“Ireland has enjoyed attention for the rapid growth of its telecommunications industry, Mr. Ogilvie, director of the Hillington Park Innovation Center, told GlobalAtlanta.
“But James Maxwell, the founding father of wireless telecommunications technology, was a Scot.”Mr. Maxwell was a preeminent 19th century mathematician and physicist who discovered electromagnetic waves that travel at the speed of light.
Mr. Ogilvie came here with a British delegation to man a Scottish pavilion at the annual Cellular Telecommunications and Internet Association (CTIA) convention held this year at the Georgia World Congress Center March 22-24. It is the largest wireless convention in the world and representatives from more than 80 countries were in attendance.
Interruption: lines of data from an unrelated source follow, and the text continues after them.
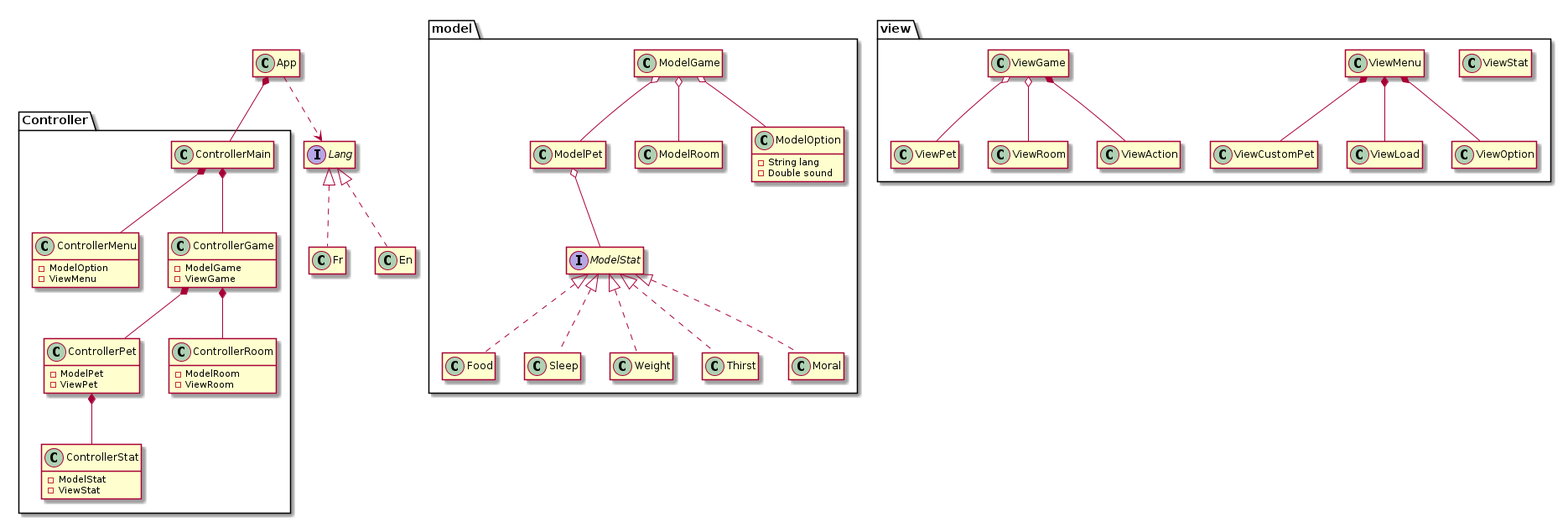
83NJAM1/Tamagotchi keeps this PlantUML diagram as diagrams/png/diagram-class.png. Above is the earlier version. Its source is kept beside it as diagrams/diagram-class.puml.
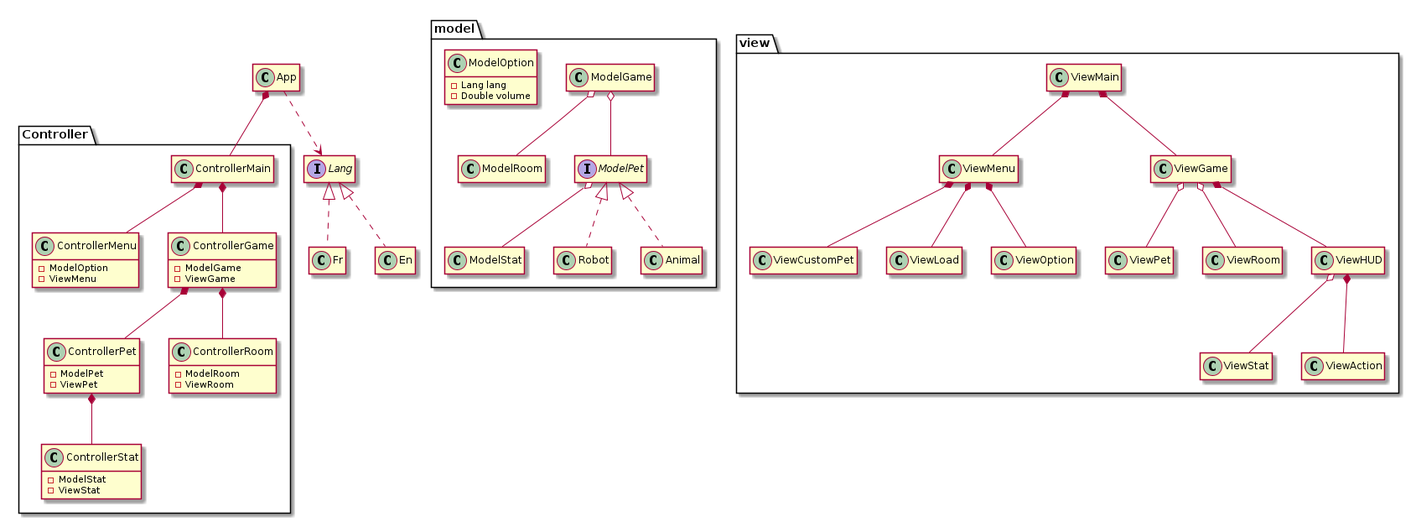
After the commit.

What changed in the source:
```diff
@@ -14,26 +14,24 @@
 package model {
     class ModelRoom
     class ModelGame
-
+    class ModelStat
+    class ModelOption {
+	    -Lang lang
+	    -Double volume
+    }
     interface ModelPet
     class Robot
     class Animal
 
-    class ModelOption {
-        -String lang
-        -Double sound
-    }
-    class ModelStat
     ModelPet <|.. Robot
     ModelPet <|.. Animal
-
     ModelPet o-- ModelStat
     ModelGame o-- ModelPet
     ModelGame o-- ModelRoom
-    ModelGame o-- ModelOption
 }
 
 package view {
+	class ViewMain
     class ViewPet
     class ViewRoom
     class ViewStat
@@ -43,11 +41,16 @@
     class ViewAction
     class ViewOption
     class ViewGame
+    class ViewHUD
 
+    ViewMain *-- ViewGame
+    ViewMain *-- ViewMenu
     ViewMenu *-- ViewOption
     ViewMenu *-- ViewCustomPet
     ViewMenu *-- ViewLoad
-    ViewGame *-- ViewAction
+    ViewGame *-- ViewHUD
+    ViewHUD  *-- ViewAction
+    ViewHUD  o-- ViewStat
     ViewGame o-- ViewRoom
     ViewGame o-- ViewPet
 }
```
During a reception of the British Consulate General held at the offices of the Troutman Sanders LLP law firm, Mr. Ogilvie promoted the center as proof of Scotland’s continued interest in developing the sector and interest in attracting U.S. partners.
He asserted that Scottish companies in the incubator would make excellent partners for Georgia companies to license their wireless technologies for European markets.
Scottish companies in the incubator, he said, have access to the Global Scots Network, an association of Scottish senior technology executives worldwide that can advise on market entry strategies for a variety of countries.
He also said that the companies in the incubator receive business counseling from some of the biggest companies in the wireless industry, including T-Mobile USA Inc. and Cisco Systems Inc.
For more information, visit www.innovationcentre.org or contact Mr. Ogilvie at email@example.com